▶ _WHAT YOU NEED TO DO_
Locate every line in the material below that has the word "Output". Copy each of those lines.

▶ _INFORMATION PROVIDED_
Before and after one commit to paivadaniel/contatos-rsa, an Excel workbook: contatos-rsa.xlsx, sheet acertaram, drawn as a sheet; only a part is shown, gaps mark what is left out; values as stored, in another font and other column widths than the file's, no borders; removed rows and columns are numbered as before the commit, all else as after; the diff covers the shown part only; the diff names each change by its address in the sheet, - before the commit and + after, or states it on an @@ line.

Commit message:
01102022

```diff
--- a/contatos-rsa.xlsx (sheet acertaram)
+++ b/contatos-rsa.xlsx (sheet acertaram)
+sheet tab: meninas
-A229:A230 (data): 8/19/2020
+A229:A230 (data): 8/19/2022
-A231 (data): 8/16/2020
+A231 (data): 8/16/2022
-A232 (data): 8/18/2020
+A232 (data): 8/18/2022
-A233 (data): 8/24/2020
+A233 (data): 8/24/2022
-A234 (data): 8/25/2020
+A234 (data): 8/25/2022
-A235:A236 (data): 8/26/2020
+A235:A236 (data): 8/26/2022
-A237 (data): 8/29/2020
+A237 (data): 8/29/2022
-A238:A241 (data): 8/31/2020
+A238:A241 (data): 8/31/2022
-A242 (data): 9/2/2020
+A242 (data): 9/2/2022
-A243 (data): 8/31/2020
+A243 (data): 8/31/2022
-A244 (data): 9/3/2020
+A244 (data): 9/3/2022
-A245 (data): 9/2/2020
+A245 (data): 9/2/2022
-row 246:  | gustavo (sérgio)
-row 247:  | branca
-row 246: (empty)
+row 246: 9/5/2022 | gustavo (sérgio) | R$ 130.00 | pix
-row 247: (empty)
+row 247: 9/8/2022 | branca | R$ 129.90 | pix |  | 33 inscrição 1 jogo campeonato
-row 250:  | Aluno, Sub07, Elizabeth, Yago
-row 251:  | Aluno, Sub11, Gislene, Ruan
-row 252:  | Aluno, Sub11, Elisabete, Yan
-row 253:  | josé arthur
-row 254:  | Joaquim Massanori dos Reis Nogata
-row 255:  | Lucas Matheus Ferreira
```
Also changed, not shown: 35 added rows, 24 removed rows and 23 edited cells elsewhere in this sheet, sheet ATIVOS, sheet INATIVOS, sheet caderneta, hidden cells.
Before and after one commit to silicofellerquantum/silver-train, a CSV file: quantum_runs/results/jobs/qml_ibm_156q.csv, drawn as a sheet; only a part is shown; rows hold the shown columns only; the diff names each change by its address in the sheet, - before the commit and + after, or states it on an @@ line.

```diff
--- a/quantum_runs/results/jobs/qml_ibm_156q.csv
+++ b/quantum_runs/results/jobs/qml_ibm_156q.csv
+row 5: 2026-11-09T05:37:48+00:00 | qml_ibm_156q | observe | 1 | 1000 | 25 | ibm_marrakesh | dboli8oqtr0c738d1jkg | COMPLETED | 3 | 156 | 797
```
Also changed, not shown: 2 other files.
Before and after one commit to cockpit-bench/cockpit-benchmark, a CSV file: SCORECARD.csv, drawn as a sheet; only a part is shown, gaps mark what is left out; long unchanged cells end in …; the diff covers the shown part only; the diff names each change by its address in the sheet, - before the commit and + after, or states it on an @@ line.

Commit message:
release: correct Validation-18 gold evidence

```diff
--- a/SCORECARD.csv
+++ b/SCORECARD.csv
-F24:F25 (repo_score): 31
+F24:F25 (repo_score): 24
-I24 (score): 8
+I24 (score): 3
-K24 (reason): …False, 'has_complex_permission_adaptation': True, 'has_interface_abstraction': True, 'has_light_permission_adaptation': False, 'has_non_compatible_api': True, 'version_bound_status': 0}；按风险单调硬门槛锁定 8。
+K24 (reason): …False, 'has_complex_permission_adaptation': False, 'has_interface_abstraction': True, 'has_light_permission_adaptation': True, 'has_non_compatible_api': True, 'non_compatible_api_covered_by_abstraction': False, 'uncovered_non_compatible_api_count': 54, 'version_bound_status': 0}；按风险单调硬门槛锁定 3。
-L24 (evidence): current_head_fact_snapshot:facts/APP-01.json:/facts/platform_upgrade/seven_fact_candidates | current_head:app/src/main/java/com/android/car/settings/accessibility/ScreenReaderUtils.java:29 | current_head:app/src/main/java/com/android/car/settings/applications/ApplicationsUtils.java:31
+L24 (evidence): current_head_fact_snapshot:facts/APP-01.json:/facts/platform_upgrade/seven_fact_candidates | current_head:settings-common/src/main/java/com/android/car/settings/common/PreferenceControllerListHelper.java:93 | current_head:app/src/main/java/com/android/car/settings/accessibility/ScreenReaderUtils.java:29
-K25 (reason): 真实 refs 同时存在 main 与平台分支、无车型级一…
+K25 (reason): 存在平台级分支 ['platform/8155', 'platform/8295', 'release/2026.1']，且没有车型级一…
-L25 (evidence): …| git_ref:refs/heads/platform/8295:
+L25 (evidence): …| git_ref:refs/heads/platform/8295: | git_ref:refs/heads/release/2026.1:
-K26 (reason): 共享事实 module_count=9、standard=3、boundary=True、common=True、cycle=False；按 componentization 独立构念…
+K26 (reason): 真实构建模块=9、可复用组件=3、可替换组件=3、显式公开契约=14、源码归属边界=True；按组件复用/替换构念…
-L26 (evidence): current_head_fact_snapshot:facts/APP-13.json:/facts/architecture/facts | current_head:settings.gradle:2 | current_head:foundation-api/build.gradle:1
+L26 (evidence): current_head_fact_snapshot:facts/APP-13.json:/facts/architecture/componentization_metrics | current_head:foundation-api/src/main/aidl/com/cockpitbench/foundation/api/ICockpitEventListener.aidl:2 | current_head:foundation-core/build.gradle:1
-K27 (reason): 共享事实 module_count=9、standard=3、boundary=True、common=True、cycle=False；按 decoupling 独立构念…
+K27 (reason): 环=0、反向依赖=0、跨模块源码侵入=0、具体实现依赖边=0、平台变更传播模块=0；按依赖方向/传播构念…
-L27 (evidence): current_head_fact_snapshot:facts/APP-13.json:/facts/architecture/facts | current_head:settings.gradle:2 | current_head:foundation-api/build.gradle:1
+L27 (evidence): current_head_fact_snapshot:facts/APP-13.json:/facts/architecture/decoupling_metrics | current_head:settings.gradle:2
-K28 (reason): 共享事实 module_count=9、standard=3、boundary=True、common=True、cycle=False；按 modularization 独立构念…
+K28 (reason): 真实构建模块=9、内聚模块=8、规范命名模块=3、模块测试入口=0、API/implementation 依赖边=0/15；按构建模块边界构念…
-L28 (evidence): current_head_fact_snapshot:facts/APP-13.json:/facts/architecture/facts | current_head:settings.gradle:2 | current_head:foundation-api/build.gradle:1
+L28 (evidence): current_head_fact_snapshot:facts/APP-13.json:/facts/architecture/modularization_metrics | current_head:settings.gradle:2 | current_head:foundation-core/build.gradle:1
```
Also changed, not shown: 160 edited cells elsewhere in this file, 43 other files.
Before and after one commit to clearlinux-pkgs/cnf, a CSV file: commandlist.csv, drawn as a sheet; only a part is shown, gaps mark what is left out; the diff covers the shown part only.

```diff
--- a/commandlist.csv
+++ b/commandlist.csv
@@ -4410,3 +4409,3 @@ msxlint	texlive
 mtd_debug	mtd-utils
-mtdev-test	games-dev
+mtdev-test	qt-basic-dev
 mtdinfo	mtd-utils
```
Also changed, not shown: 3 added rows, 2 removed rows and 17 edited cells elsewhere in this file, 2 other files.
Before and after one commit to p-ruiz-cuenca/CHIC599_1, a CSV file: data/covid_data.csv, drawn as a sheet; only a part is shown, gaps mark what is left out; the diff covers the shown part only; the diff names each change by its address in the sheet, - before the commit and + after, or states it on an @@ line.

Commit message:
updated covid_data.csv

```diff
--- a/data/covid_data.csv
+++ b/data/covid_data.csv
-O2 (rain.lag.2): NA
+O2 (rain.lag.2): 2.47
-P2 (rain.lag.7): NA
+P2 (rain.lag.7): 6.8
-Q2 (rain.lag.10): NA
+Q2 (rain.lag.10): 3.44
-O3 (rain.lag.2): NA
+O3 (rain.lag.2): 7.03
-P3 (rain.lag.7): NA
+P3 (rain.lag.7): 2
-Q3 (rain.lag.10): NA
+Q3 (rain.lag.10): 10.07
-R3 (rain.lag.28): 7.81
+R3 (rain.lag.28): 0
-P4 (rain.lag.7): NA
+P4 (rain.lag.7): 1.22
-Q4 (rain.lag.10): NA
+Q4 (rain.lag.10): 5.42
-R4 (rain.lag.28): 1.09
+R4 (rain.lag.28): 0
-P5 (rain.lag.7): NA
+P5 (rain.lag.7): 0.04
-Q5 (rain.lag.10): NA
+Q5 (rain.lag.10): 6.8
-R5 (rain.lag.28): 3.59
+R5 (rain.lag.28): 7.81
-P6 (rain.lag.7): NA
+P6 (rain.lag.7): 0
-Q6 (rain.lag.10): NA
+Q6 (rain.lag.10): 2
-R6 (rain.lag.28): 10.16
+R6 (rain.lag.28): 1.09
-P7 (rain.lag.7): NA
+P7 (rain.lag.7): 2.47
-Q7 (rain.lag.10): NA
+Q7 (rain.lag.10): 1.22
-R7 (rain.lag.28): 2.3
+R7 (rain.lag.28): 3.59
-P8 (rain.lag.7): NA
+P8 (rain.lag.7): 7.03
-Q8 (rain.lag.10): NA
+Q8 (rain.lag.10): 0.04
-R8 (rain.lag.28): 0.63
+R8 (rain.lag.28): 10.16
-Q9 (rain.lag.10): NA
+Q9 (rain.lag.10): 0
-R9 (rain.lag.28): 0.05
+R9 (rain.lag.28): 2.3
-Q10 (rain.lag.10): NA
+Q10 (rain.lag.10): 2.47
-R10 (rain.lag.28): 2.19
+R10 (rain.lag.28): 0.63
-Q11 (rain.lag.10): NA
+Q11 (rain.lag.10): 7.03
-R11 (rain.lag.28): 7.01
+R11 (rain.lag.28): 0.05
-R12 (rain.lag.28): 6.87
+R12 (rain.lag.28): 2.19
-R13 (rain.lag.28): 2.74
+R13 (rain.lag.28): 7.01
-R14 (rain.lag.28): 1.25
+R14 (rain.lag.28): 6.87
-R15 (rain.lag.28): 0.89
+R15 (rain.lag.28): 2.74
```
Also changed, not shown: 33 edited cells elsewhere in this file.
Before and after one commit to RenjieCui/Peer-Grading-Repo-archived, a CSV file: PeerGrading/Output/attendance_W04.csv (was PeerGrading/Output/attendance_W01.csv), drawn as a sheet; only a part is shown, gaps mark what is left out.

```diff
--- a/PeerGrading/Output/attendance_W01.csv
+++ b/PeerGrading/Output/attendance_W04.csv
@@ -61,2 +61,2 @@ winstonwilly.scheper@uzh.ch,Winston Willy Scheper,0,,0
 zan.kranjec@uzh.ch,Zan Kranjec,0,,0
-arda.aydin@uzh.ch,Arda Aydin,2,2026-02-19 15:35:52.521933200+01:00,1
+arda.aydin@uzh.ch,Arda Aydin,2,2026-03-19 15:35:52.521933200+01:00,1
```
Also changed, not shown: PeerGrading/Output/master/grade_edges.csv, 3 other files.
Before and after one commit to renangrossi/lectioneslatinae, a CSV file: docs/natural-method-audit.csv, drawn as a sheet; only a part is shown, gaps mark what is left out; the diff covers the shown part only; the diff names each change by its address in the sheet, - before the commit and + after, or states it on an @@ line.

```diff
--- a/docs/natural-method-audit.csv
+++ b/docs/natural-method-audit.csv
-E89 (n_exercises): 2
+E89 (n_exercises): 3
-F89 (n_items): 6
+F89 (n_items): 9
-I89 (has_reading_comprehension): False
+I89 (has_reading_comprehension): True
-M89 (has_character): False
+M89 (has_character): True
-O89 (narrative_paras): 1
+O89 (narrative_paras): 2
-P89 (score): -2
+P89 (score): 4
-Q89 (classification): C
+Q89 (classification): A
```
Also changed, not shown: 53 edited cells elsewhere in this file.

▶ _RESULT FOR THIS EXERCISE_
Before and after one commit to RenjieCui/Peer-Grading-Repo-archived, a CSV file: PeerGrading/Output/attendance_W04.csv (was PeerGrading/Output/attendance_W01.csv), drawn as a sheet; only a part is shown, gaps mark what is left out.
--- a/PeerGrading/Output/attendance_W01.csv
+++ b/PeerGrading/Output/attendance_W04.csv
Also changed, not shown: PeerGrading/Output/master/grade_edges.csv, 3 other files.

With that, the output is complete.